- The Asia-Pacific region dominates the sector — in 2008 it accounted for 89.1 percent of global production, with China alone contributing 62.3 percent.
- Demand for aquaculture products continues to increase, there is growing recognition of the need to address consumers' concerns for quality and safe products.
- Issues such as food safety, traceability, certification and ecolabelling are assuming growing importance.
Aquaculture is the world's fastest-growing source of animal protein and currently provides nearly half of all fish consumed globally, according to a report published here by FAO. The report World Aquaculture 2010 found that global production of fish from aquaculture grew more than 60 percent between 2000 and 2008, from 32.4 million tons to 52.5 million tons.

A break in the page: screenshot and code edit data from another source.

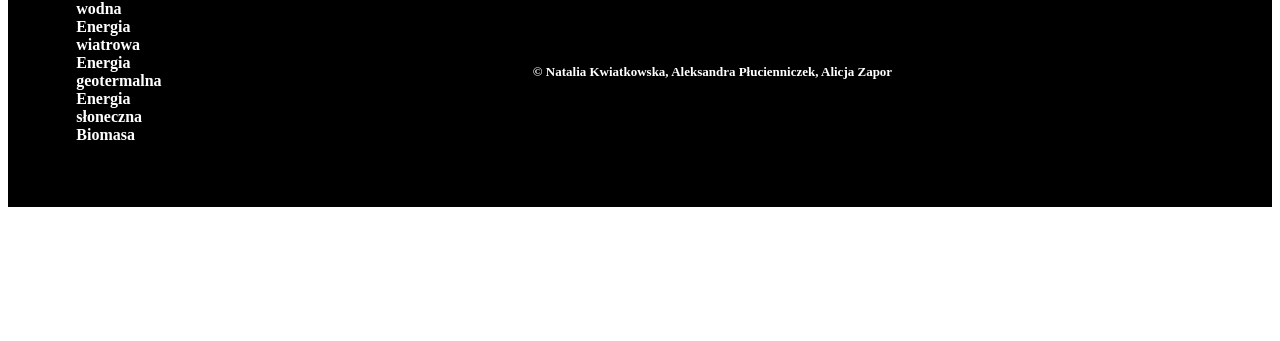
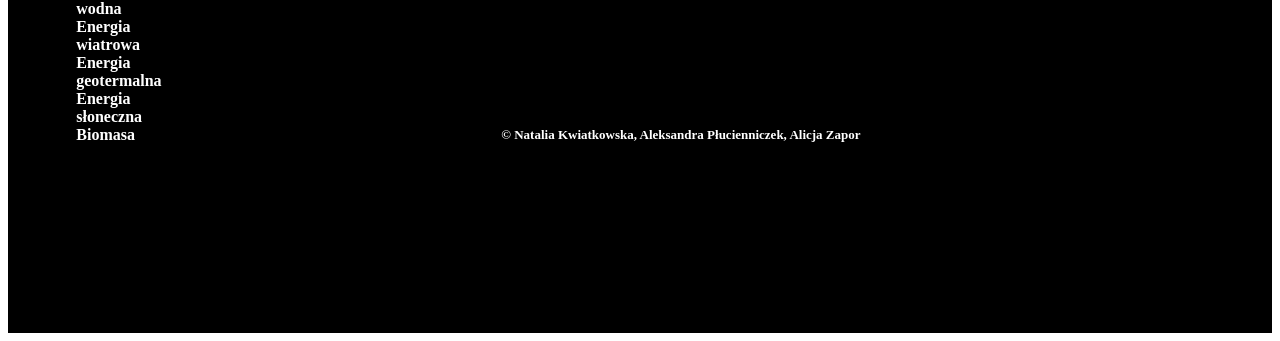
Before and after one commit to v13nna/BeEco, a plain HTML site: page index.html in a window 1280 px wide. Shown: the part 512-853 px from the top of the page. Before the commit the page ends 800 px from the top, so only its background shows below. Drawn offline with Linux system fonts and the light colour scheme.

Commit message:
Update CSS.css

```diff
--- a/CSS.css
+++ b/CSS.css
@@ -262,7 +262,7 @@
 
 		#stopka1
 		{
-			padding: 10%;
+			padding: 15%;
 			background-color: black;
 			text-align: center;
 			color: white;
```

It also forecasts that by 2012 more than 50 percent of the world's food fish consumption will come from aquaculture. "With stagnating global capture fishery production and an increasing population, aquaculture is perceived as having the greatest potential to produce more fish in the future to meet the growing demand for safe and quality aquatic food," the report said.
With its growth in volume and value, aquaculture has clearly helped reduce poverty and improve food security in many parts of the world. But aquaculture has not grown evenly around the planet. Marked differences in production levels, species composition and farming systems exist within and between regions, and from one country to another. The Asia-Pacific region dominates the sector — in 2008 it accounted for 89.1 percent of global production, with China alone contributing 62.3 percent. Of the 15 leading aquaculture-producing countries, 11 are in the Asia-Pacific region. A few countries lead the production of some major species, such as China with carps; China, Thailand, Viet Nam, Indonesia and India with shrimps and prawns; and Norway and Chile with salmon.
In terms of farming systems, intensive systems are more prevalent in North America and in advanced aquaculture-producing countries in Europe and Latin America. In the Asia-Pacific region, despite major technical developments, small-scale commercial producers remain the backbone of the sector. Small-scale producers and small and medium entrepreneurs are also important players in Africa. Commercial and industrial-scale producers dominate in Latin America, but there is strong potential for the development of small-scale production.
While the demand for aquaculture products continues to increase, there is growing recognition of the need to address consumers' concerns for quality and safe products and animal health and welfare, the report said. Thus, issues such as food safety, traceability, certification and ecolabelling are assuming growing importance and considered as high priorities by many governments.
Aside from environmental sustainability, other major challenges faced by aquaculture include climate change and the global economic downturn, the report noted. The sector should therefore prepare itself to face their potential impacts and make special efforts to further assist small-scale producers by organizing them into associations and through promotion of better management practices. "Achieving the global aquaculture sector's long-term goal of economic, social and environmental sustainability depends primarily on continued commitments by governments to provide and support a good governance framework for the sector," the report added. The full report, together with regional reviews presented at Global Aquaculture Conference held in Phuket, Thailand in 2010 can be found on the following dedicated website: http://www.fao.org/fishery/regional-aquaculture-reviews/aquaculture-reviews-home/en/.